Foods with phytoceramides and ceramides
If you're only interested in getting your ceramides via food sources, here's the best places to find sphingolipids, which can then be turned into ceramides in the body:
- Brown rice
How much should I take or use?
There are no specific recommended doses for how much phytoceramides you should be getting. So when you think about much you should consume, it should be viewed from a results-forward approach. For the skin specifically, most of the research indicates using 11 to 70 mg per day10 to in order see results.
Topically, there's really no limit to what you can apply as long as your skin agrees with the cream or serum.
Cautions & side effects
There are few cautions associated with taking phytoceramides for healthy folks, unless you are personally sensitive to the ingredient or the source. However you should always consult with your health practitioner if you have concerns before starting a supplement routine.
What is the best source of phytoceramides?
You can get phytoceramides in your diet, via supplements, or topically. Research shows that supplementation is the most effective way to replenish your internal supply, but there are many benefits of using them topically for improved barrier function as well. In foods, look for soy, dairy, oats, and wheat germ.
Do phytoceramides have side effects?
There are few cautions associated with taking phytoceramides for healthy folks, unless you are personally sensitive to the ingredient or the source. However you should always consult with your health practitioner if you have concerns before starting a supplement routine. However, taking them is often associated with several positive side effects, such as more hydrated skin.*
How long do phytoceramides take to work?
To see skin care results, supplementing with phytoceramides can take as little as 15 days, with even greater benefits seen after 8 weeks.*

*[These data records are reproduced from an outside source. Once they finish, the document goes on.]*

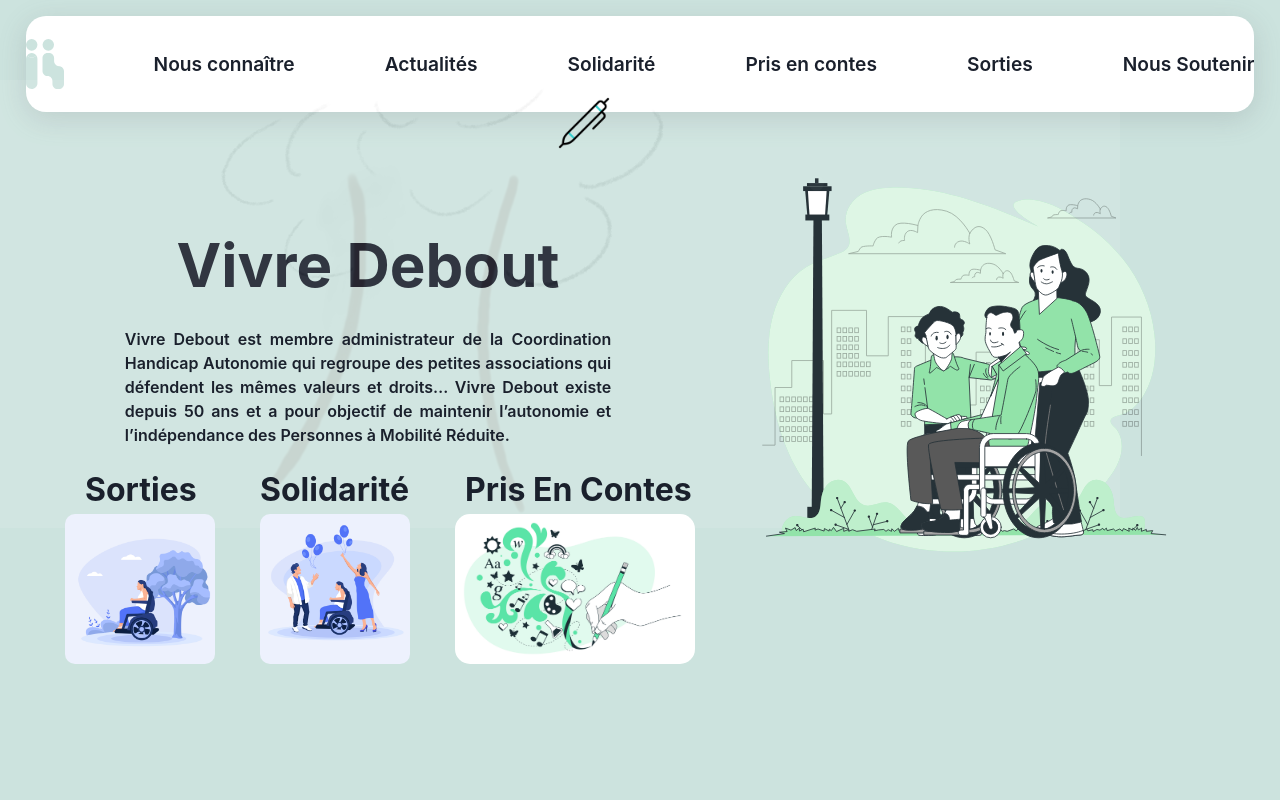
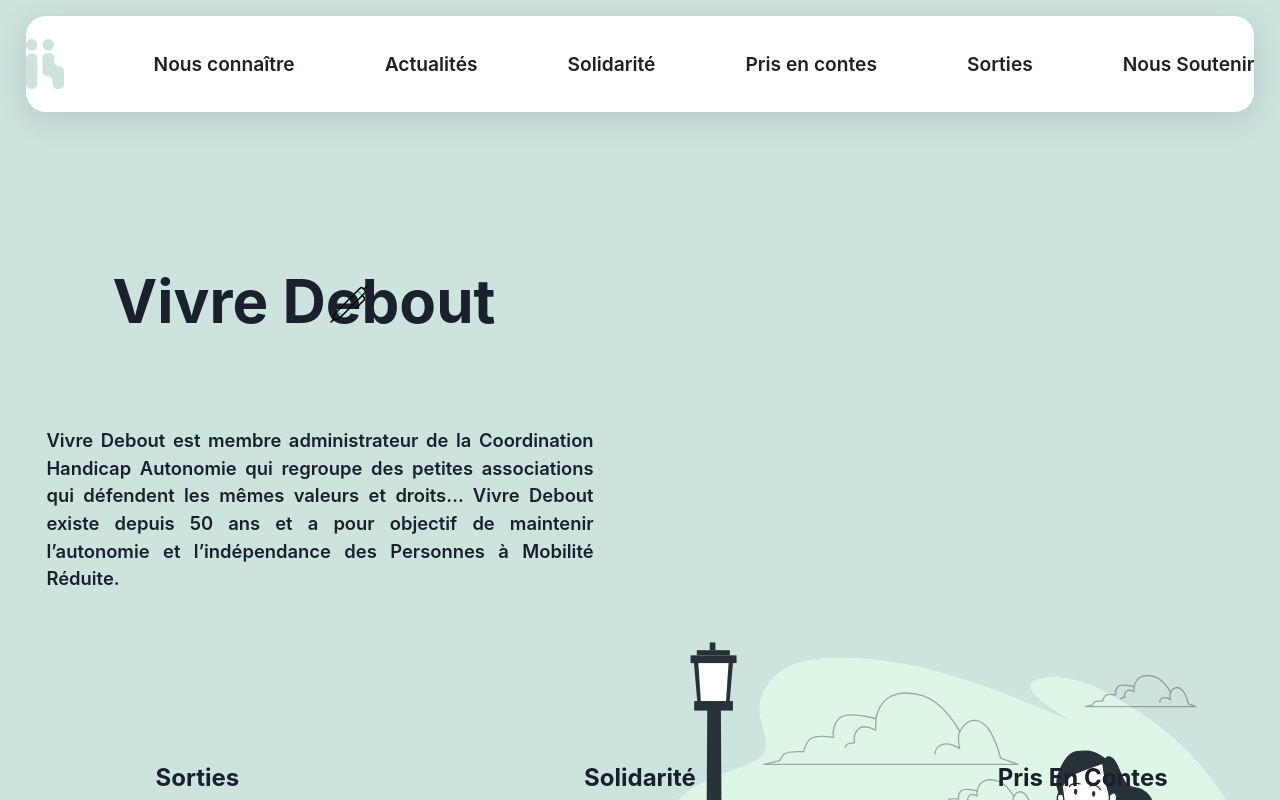
Before and after one commit to Obrikk/VivreDebout, a React (Vite) app: page / in a window 1280 px wide. Built offline with nearby package versions, Linux system fonts and the light colour scheme.

Commit message:
repsponsive home

```diff
--- a/src/Home.jsx
+++ b/src/Home.jsx
@@ -16,6 +16,7 @@ import {
   ModalFooter,
   Button,
   Flex,
+  Grid,
   IconButton,
   Drawer,
   DrawerBody,
@@ -39,7 +40,14 @@ import Arbre from "../public/arbre.jpg";
 import "../src/styles/home.css";
 import "./styles/navbar.css";
 
-const CustomModal = ({ isOpen, onClose, header, body, imageSrc, discoverHandler }) => {
+const CustomModal = ({
+  isOpen,
+  onClose,
+  header,
+  body,
+  imageSrc,
+  discoverHandler,
+}) => {
   return (
     <Modal isOpen={isOpen} onClose={onClose}>
       <ModalOverlay />
@@ -58,11 +66,27 @@ const CustomModal = ({ isOpen, onClose, header, body, imageSrc, discoverHandler
         <ModalCloseButton />
         <ModalBody>
           <Image m={"auto"} h={"15vh"} src={imageSrc} alt={header} />
-          <Text mt={"30px"} textAlign={"justify"} fontSize={"1.1rem"}>{body}</Text>
+          <Text mt={"30px"} textAlign={"justify"} fontSize={"1.1rem"}>
+            {body}
+          </Text>
         </ModalBody>
         <ModalFooter gap={"15px"}>
-          <Button onClick={onClose} color={"white"} _hover={{ bg: "#AB87FF" }} backgroundColor='#AB87BF'>Fermer</Button>
-          <Button onClick={discoverHandler} color={"white"} _hover={{ bg: "#AB87FF" }} backgroundColor='#AB87FF'>Découvrir</Button>
+          <Button
+            onClick={onClose}
+            color={"white"}
+            _hover={{ bg: "#AB87FF" }}
+            backgroundColor="#AB87BF"
+          >
+            Fermer
+          </Button>
+          <Button
+            onClick={discoverHandler}
+            color={"white"}
+            _hover={{ bg: "#AB87FF" }}
+            backgroundColor="#AB87FF"
+          >
+            Découvrir
+          </Button>
         </ModalFooter>
       </ModalContent>
     </Modal>
@@ -70,10 +94,26 @@ const CustomModal = ({ isOpen, onClose, header, body, imageSrc, discoverHandler
 };
 
 function Home() {
-  const { isOpen: isSolidariteOpen, onOpen: onSolidariteOpen, onClose: onSolidariteClose } = useDisclosure();
-  const { isOpen: isSortiesOpen, onOpen: onSortiesOpen, onClose: onSortiesClose } = useDisclosure();
-  const { isOpen: isPrisEnContesOpen, onOpen: onPrisEnContesOpen, onClose: onPrisEnContesClose } = useDisclosure();
-  const { isOpen: isDrawerOpen, onOpen: onDrawerOpen, onClose: onDrawerClose } = useDisclosure();
+  const {
+    isOpen: isSolidariteOpen,
+    onOpen: onSolidariteOpen,
+    onClose: onSolidariteClose,
+  } = useDisclosure();
+  const {
+    isOpen: isSortiesOpen,
+    onOpen: onSortiesOpen,
+    onClose: onSortiesClose,
+  } = useDisclosure();
+  const {
+    isOpen: isPrisEnContesOpen,
+    onOpen: onPrisEnContesOpen,
+    onClose: onPrisEnContesClose,
+  } = useDisclosure();
+  const {
+    isOpen: isDrawerOpen,
+    onOpen: onDrawerOpen,
+    onClose: onDrawerClose,
+  } = useDisclosure();
   const [isMobile, setIsMobile] = useState(window.innerWidth < 768);
 
   useEffect(() => {
@@ -108,7 +148,13 @@ function Home() {
 
   return (
     <>
-      <Flex as="header" w="100%" p={4} alignItems="center" justifyContent="space-between">
+      <Flex
+        as="header"
+        w="100%"
+        p={4}
+        alignItems="center"
+        justifyContent="space-between"
+      >
         {isMobile ? (
           <>
             <IconButton
@@ -122,11 +168,19 @@ function Home() {
               bg={"black"}
               _hover={{ bg: "white", color: "black" }}
             />
-            <Drawer isOpen={isDrawerOpen} placement="right" onClose={onDrawerClose}>
+            <Drawer
+              isOpen={isDrawerOpen}
+              placement="right"
+              onClose={onDrawerClose}
+            >
               <DrawerOverlay />
               <DrawerContent backgroundColor="white">
                 <DrawerCloseButton />
-                <DrawerHeader textAlign={"center"} fontSize={"2rem"} fontWeight={"700"}>
+                <DrawerHeader
+                  textAlign={"center"}
+                  fontSize={"2rem"}
+                  fontWeight={"700"}
+                >
                   Menu
                 </DrawerHeader>
                 <DrawerBody
@@ -172,23 +226,34 @@ function Home() {
         )}
       </Flex>
 
-      <div className="home">
-        <div className="left">
-          <Box overflow={"visible"}>
-            <Heading size="3xl" pos="relative" bottom={"1rem"} left={{ lg: '3rem' }}>
+      <Flex
+        pos={"relative"}
+        direction={{ base: "column", lg: "row" }}
+        p={4}
+        alignItems="center"
+        justifyContent="center"
+      >
+        <Box flex="1" >
+          <Heading pos={"relative"} right={"16px"}   size={{base:"3xl"}} >
             Vivre Debout
           </Heading>
-            <Image src={Arbre} pos={'absolute'} opacity='0.1' w={{ lg: '70rem' }} top={{ lg: '5rem' }} right={'10rem'} />
-            <Image src={Pen} pos="absolute" width="4rem" left="34.5rem" top="5.7rem" />
+          <Image
+            pos={"relative"}
+          left={{base:"19.3rem"}}
+          bottom={{base:"3.2rem"}}
+            src={Pen}
+
+            width="3em"
+
+          />
           <Text
-              pos="relative"
-              textAlign={"justify"}
-              fontSize="1rem"
+            m={"auto"}
+            w={{base:"90%"}}
+           mt={{base:"3rem"}}
+
+            textAlign="justify"
+            fontSize={{base:"1.15rem"}}
             fontWeight="600"
-              margin={"auto"}
-              width={"76%"}
-              left={{ lg: '3rem' }}
-              top={{ lg: '1rem' }}
           >
             Vivre Debout est membre administrateur de la Coordination Handicap
             Autonomie qui regroupe des petites associations qui défendent les
@@ -197,59 +262,70 @@ function Home() {
             Mobilité Réduite.
           </Text>
         </Box>
+        <Box
+          flex="1"
+          p={4}
+          display="flex"
+          alignItems="center"
+          justifyContent="center"
 
-          <Box display={"flex"} gap={"45px"} pos={"relative"} left={"60px"} top={"35px"}>
-            <Box>
-              <Text pos="relative" left={"20px"} fontSize="2rem" fontWeight="bold">
+        >
+          <Image
+               pos={"absolute"}
+              top={"30rem"}
+            src={FamilyDisabled}
+            alt="Family Disabled"
+          />
+        </Box>
+      </Flex>
+
+
+
+
+
+
+      <Grid
+        pos={{ lg: "relative" }}
+        bottom={{ lg: "25rem" }}
+        templateColumns={{ base: "1fr", md: "1fr 1fr 1fr" }}
+        gap={{base:"5rem"}}
+        p={4}
+        mt={{base:"25rem"}}
+      >
+        <Box textAlign="center" cursor="pointer" onClick={onSortiesOpen}>
+          <Text fontSize="2xl" fontWeight="bold" mb={2}>
             Sorties
           </Text>
           <Image
-                height={"150px"}
-                borderRadius={"10px"}
+            w={{ lg: "40%" }}
             src={sortie}
             alt="Sortie"
-                onClick={onSortiesOpen}
-                pos={"relative"}
-                cursor={"pointer"}
+            borderRadius="10px"
           />
         </Box>
-
-            <Box>
-              <Text pos="relative" fontSize="2rem" fontWeight="bold">
+        <Box textAlign="center" cursor="pointer" onClick={onSolidariteOpen}>
+          <Text fontSize="2xl" fontWeight="bold" mb={2}>
             Solidarité
           </Text>
           <Image
-                cursor="pointer"
-                height={"150px"}
-                borderRadius={"10px"}
+            w={{ lg: "40%" }}
             src={Solidarite}
             alt="Solidarité"
-                onClick={onSolidariteOpen}
-                pos={"relative"}
+            borderRadius="10px"
           />
         </Box>
-
-            <Box>
-              <Text left={"10px"} pos="relative" fontSize="2rem" fontWeight="bold">
+        <Box textAlign="center" cursor="pointer" onClick={onPrisEnContesOpen}>
+          <Text fontSize="2xl" fontWeight="bold" mb={2}>
             Pris En Contes
           </Text>
           <Image
-                height={"150px"}
-                cursor="pointer"
-                onClick={onPrisEnContesOpen}
+            w={{ lg: "40%" }}
             src={Atelier}
             alt="Pris en conte"
-                pos="relative"
-                borderRadius="15px"
+            borderRadius="10px"
           />
         </Box>
-          </Box>
-        </div>
-        <div className="right">
-          <Image height={{ lg: '26rem' }} pos="relative" top={{ lg: '2rem' }} src={FamilyDisabled} alt="Family Disabled" />
-          <div className="light"></div>
-        </div>
-      </div>
+      </Grid>
 
       <CustomModal
         isOpen={isSolidariteOpen}
@@ -272,7 +348,7 @@ function Home() {
       <CustomModal
         isOpen={isPrisEnContesOpen}
         onClose={onPrisEnContesClose}
-        header="Pris en Contes"
+        header="Pris En Contes"
         body="Nous sommes des Vivants Debout avec nos assises roulantes pour jouer sur les planches ou ailleurs. Le mouvement immobile, la parole silencieuse, transformés, cachés ou visibles sont transfigurés par des comédiens en Devenir, là où on ne les attend pas. Dans nos ateliers Théâtre accessibles à tous, nous créons à chaque instant en bousculant les limites que l’on croit avoir, en apprenant des uns des autres, avec un appétit de vivre hors norme. Oyez, abordez le plaisir par le rire, par le partage ! Osez sans limite d’âge, nous rejoindre pour de nouvelles aventures inédites, pour rebondir encore plus haut, encore plus loin."
         imageSrc={theatre}
         discoverHandler={() => handleDiscover("prisEnContes")}
--- a/src/Pages/Solidarite.jsx
+++ b/src/Pages/Solidarite.jsx
@@ -1,4 +1,5 @@
 import Header from "../Header";
+import '../styles/footer.css';
 import { useEffect, useState } from "react";
 import {
   Flex,
@@ -28,7 +29,6 @@ import {
   DrawerContent,
   DrawerCloseButton,
   Link,
-  background,
 } from "@chakra-ui/react";
 import { HamburgerIcon } from "@chakra-ui/icons";
 import { motion } from "framer-motion";
@@ -84,9 +84,21 @@ function CustomModal({ isOpen, onClose, header, body }) {
 }
 
 function PrisEnContes() {
-  const { isOpen: isModal1Open, onOpen: onModal1Open, onClose: onModal1Close } = useDisclosure();
-  const { isOpen: isModal2Open, onOpen: onModal2Open, onClose: onModal2Close } = useDisclosure();
-  const { isOpen: isDrawerOpen, onOpen: onDrawerOpen, onClose: onDrawerClose } = useDisclosure();
+  const {
+    isOpen: isModal1Open,
+    onOpen: onModal1Open,
+    onClose: onModal1Close,
+  } = useDisclosure();
+  const {
+    isOpen: isModal2Open,
+    onOpen: onModal2Open,
+    onClose: onModal2Close,
+  } = useDisclosure();
+  const {
+    isOpen: isDrawerOpen,
+    onOpen: onDrawerOpen,
+    onClose: onDrawerClose,
+  } = useDisclosure();
   const [isMobile, setIsMobile] = useState(false);
 
   const handleResize = () => {
@@ -104,7 +116,7 @@ function PrisEnContes() {
     e.preventDefault();
     setTimeout(() => {
       window.location.href = href;
-    }, 1500);
+    });
   };
 
   return (
@@ -134,7 +146,6 @@ function PrisEnContes() {
               isOpen={isDrawerOpen}
               placement="right"
               onClose={onDrawerClose}
-
             >
               <DrawerOverlay />
               <DrawerContent backgroundColor="white">
@@ -156,10 +167,11 @@ function PrisEnContes() {
                   gap={"50px"}
                 >
                   {[
-                      { label: "Accueil", href: "/" },
+                    { label: "Accueil", href: "/" },
                     { label: "Actualités", href: "./actus" },
                     { label: "Sorties", href: "./Sorties" },
                     { label: "Nous Connaître", href: "./nous-connaître" },
+                    { label: "Pris En Contes", href: "./pris-en-contes" },
                     { label: "Nous Soutenir", href: "./soutien" },
                   ].map((item, index) => (
                     <MotionLink
@@ -189,9 +201,7 @@ function PrisEnContes() {
             </Drawer>
           </>
         ) : (
-          <Header>
-
-          </Header>
+          <Header></Header>
         )}
       </Flex>
       <Box
@@ -219,6 +229,7 @@ function PrisEnContes() {
           templateRows="auto"
           pos="relative"
           top={{ base: "10rem", sm: "10rem", md: "10rem", lg: "0", xl: "0" }}
+
           rowGap="3rem"
         >
           <GridItem display="flex" justifyContent="center" alignItems="center">
@@ -228,7 +239,7 @@ function PrisEnContes() {
                 lg: "97%",
                 "2xl": "80%",
                 md: "80%",
-                sm: "80%",
+                sm: "90%",
                 xl: "90%",
                 base: "87%",
               }}
@@ -304,7 +315,7 @@ function PrisEnContes() {
                 lg: "96%",
                 "2xl": "80%",
                 md: "80%",
-                sm: "80%",
+                sm: "90%",
                 xl: "90%",
                 base: "87%",
               }}
@@ -374,7 +385,7 @@ function PrisEnContes() {
                 lg: "97%",
                 "2xl": "80%",
                 md: "80%",
-                sm: "80%",
+                sm: "90%",
                 xl: "90%",
                 base: "87%",
               }}
@@ -425,12 +436,18 @@ function PrisEnContes() {
                   </Link>
                 </ListItem>
                 <ListItem>
-                  <Link isExternal href="https://www.yvelines.fr/fiche/pole-autonomie-territorial-st-quentin/">
+                  <Link
+                    isExternal
+                    href="https://www.yvelines.fr/fiche/pole-autonomie-territorial-st-quentin/"
+                  >
                     Pôle autonomie de SQY
                   </Link>
                 </ListItem>
                 <ListItem>
-                  <Link isExternal href="https://www.economie.gouv.fr/recrutement/dgfip-avis-de-recrutement-de-travailleurs-en-situation-de-handicap-par-la-voie">
+                  <Link
+                    isExternal
+                    href="https://www.economie.gouv.fr/recrutement/dgfip-avis-de-recrutement-de-travailleurs-en-situation-de-handicap-par-la-voie"
+                  >
                     DGFIP
                   </Link>
                 </ListItem>
@@ -442,8 +459,11 @@ function PrisEnContes() {
               </UnorderedList>
             </Flex>
           </GridItem>
+
         </Grid>
+
       </Box>
+
       <CustomModal
         isOpen={isModal1Open}
         onClose={onModal1Close}
```
Also changed, not shown: src/Pages/PrisEnContes.jsx (+18 -8 lines), src/styles/footer.css (+2 -6 lines). Lines whose indentation alone changed are shown as unchanged.
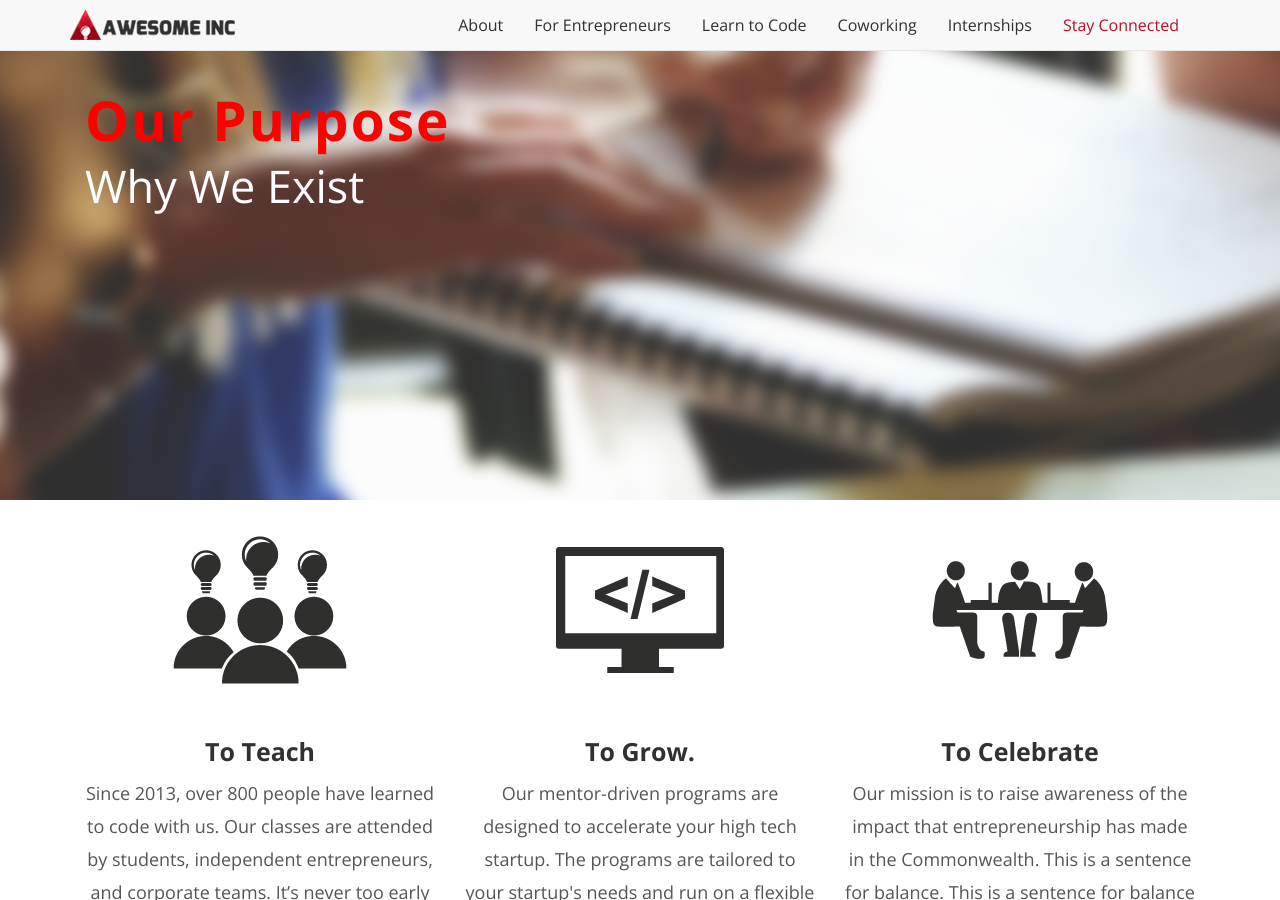
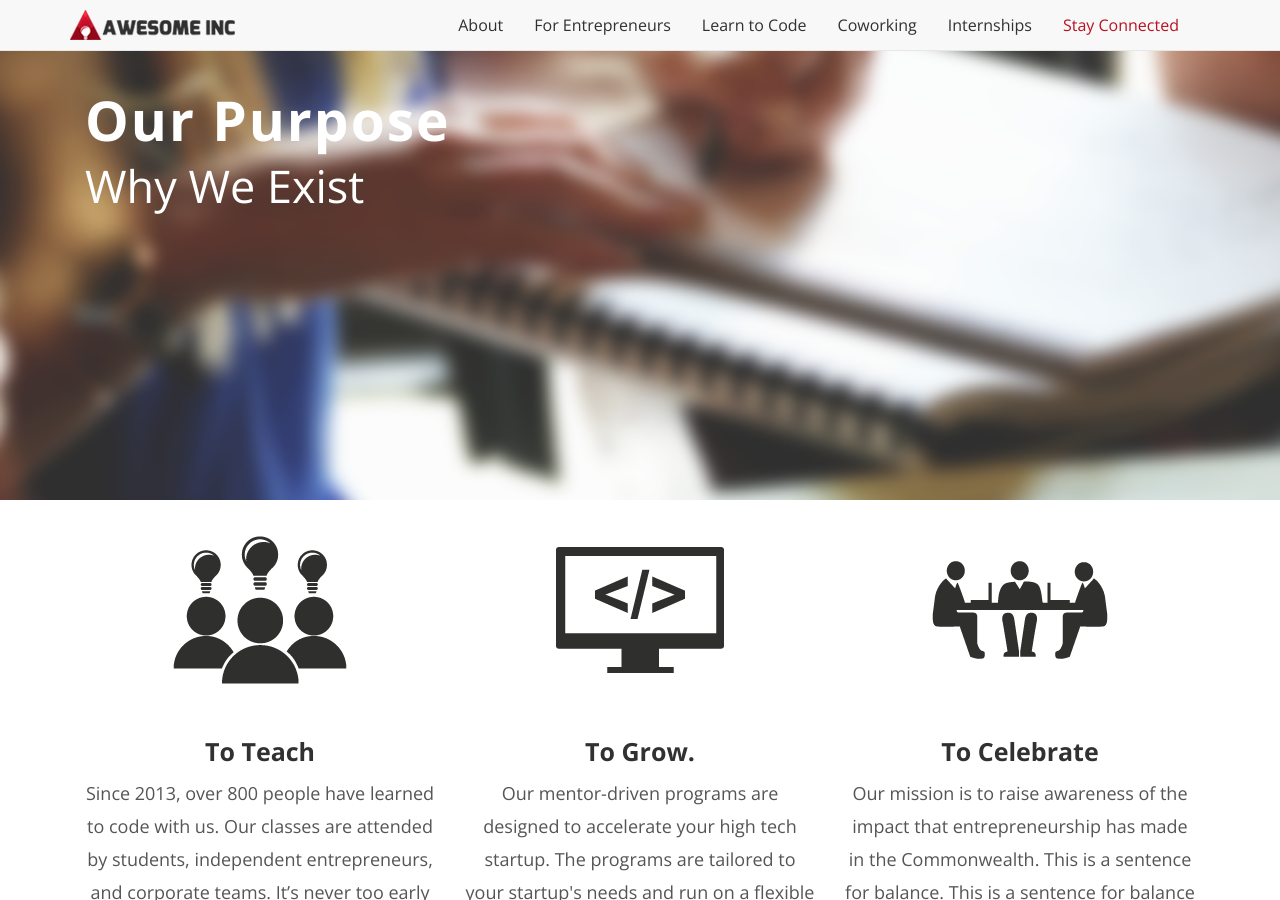
Before and after one commit to bcsmith12/bcsmith12.github.io, a Jekyll site: the page index.html, which Jekyll copies as it is, in a window 1280 px wide and 900 px high. Built offline with Jekyll 4.4.1, drawn with Linux system fonts in a browser that asks for light colours; nearby versions of some CDN libraries; library files that are not in the unit come from our copies; comment, search, counter and statistics services are not loaded.

Commit message:
Update index.html

```diff
--- a/index.html
+++ b/index.html
@@ -211,7 +211,7 @@
           <div id="headerwrap">
 		<div class="container">
 			<div class="col-lg-7">
-				<h1 style="color:red"><b>Our Purpose</b> <br/>
+				<h1 style="color:white"><b>Our Purpose</b> <br/>
 					<h2 style="color:white" class="subtitle">
 						Why We Exist
 					</h2>
```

Ceramides are an essential part of your skin structure, and are fairly easy to incorporate to your internal and external skin care routine. Look for supplements with them,* as well as topicals. Your skin will thank you, now and long-term. Want more ways to keep your skin hydrated and skin barrier healthy? Look no further than our guide to the skin barrier function.
Darcy McDonough, M.S., is the Senior Manager, SEO & Content Strategy at mindbodygreen. She holds a master’s degree in nutrition interventions, communication, and behavior change from Tufts Friedman School of Nutrition Science and Policy. She has previously worked in nutrition communications for Joy Bauer, the nutrition and health expert for NBC’s TODAY Show.
McDonough has developed & lead nutrition education programming in schools. She’s covered a wide range of topics as a health & nutrition reporter from the rise in the use of psychedelics for depression to the frustrating trend in shorter doctors' appointments and the connection between diet and disease.